_Supplied material_:
________________________________________

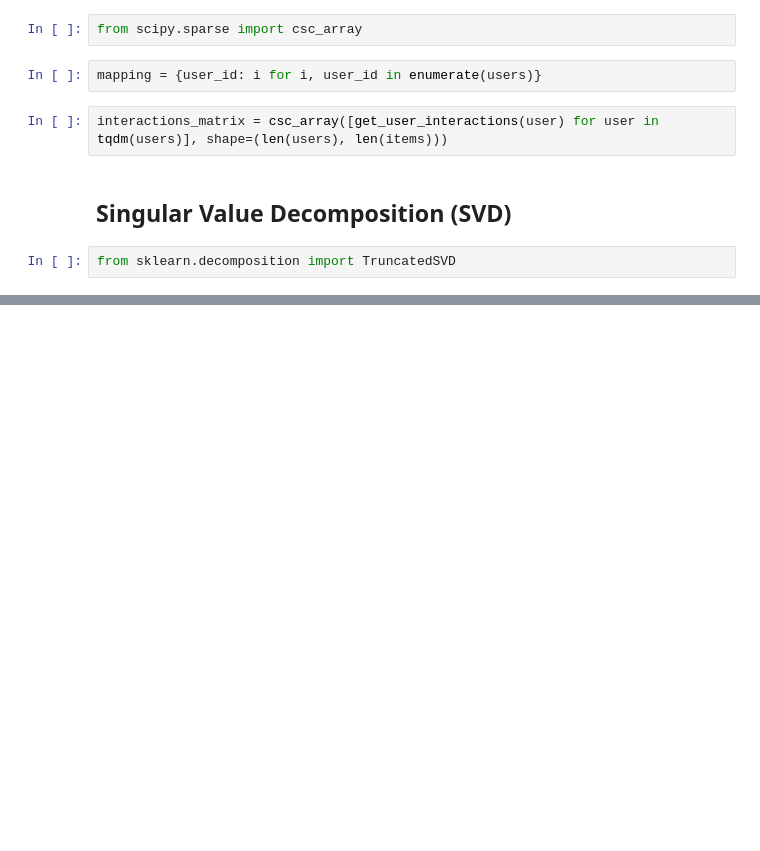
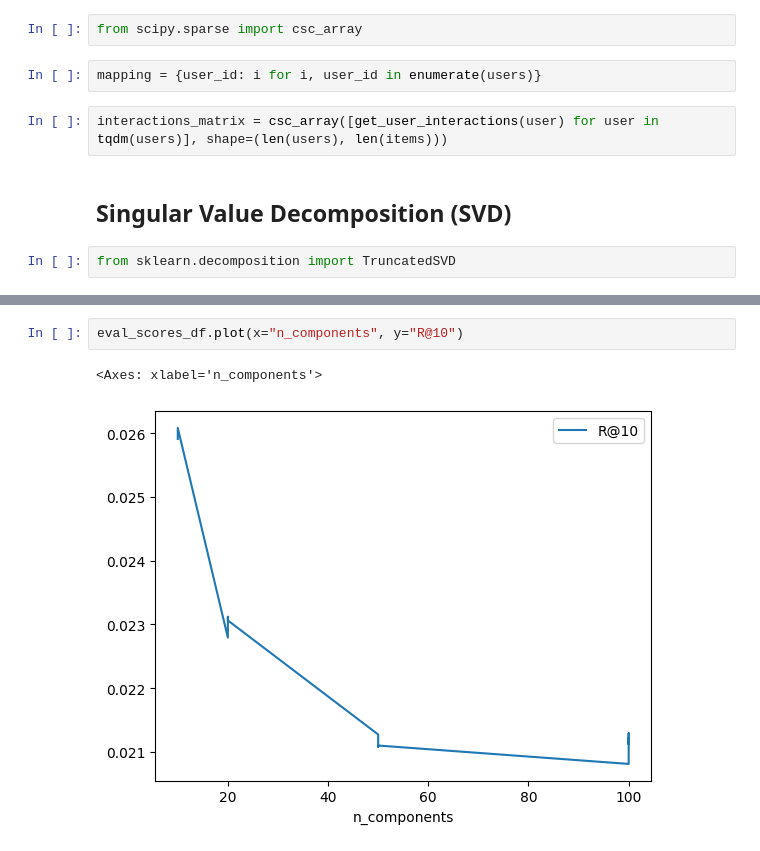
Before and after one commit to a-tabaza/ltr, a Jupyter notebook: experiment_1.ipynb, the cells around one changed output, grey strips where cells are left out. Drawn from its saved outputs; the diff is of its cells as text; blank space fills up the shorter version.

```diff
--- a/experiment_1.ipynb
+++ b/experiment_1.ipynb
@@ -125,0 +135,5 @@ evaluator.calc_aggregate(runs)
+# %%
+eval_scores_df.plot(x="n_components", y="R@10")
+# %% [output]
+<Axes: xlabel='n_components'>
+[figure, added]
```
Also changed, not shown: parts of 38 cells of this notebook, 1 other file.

________________________________________

_What the task asks_: None of the pictures should appear; the rest of the entries must be reproduced exactly.

_Result of this task_:
Before and after one commit to a-tabaza/ltr, a Jupyter notebook: experiment_1.ipynb, the cells around one changed output, grey strips where cells are left out. Drawn from its saved outputs; the diff is of its cells as text; blank space fills up the shorter version.

```diff
--- a/experiment_1.ipynb
+++ b/experiment_1.ipynb
@@ -125,0 +135,5 @@ evaluator.calc_aggregate(runs)
+# %%
+eval_scores_df.plot(x="n_components", y="R@10")
+# %% [output]
+<Axes: xlabel='n_components'>
+[figure, added]
```
Also changed, not shown: parts of 38 cells of this notebook, 1 other file.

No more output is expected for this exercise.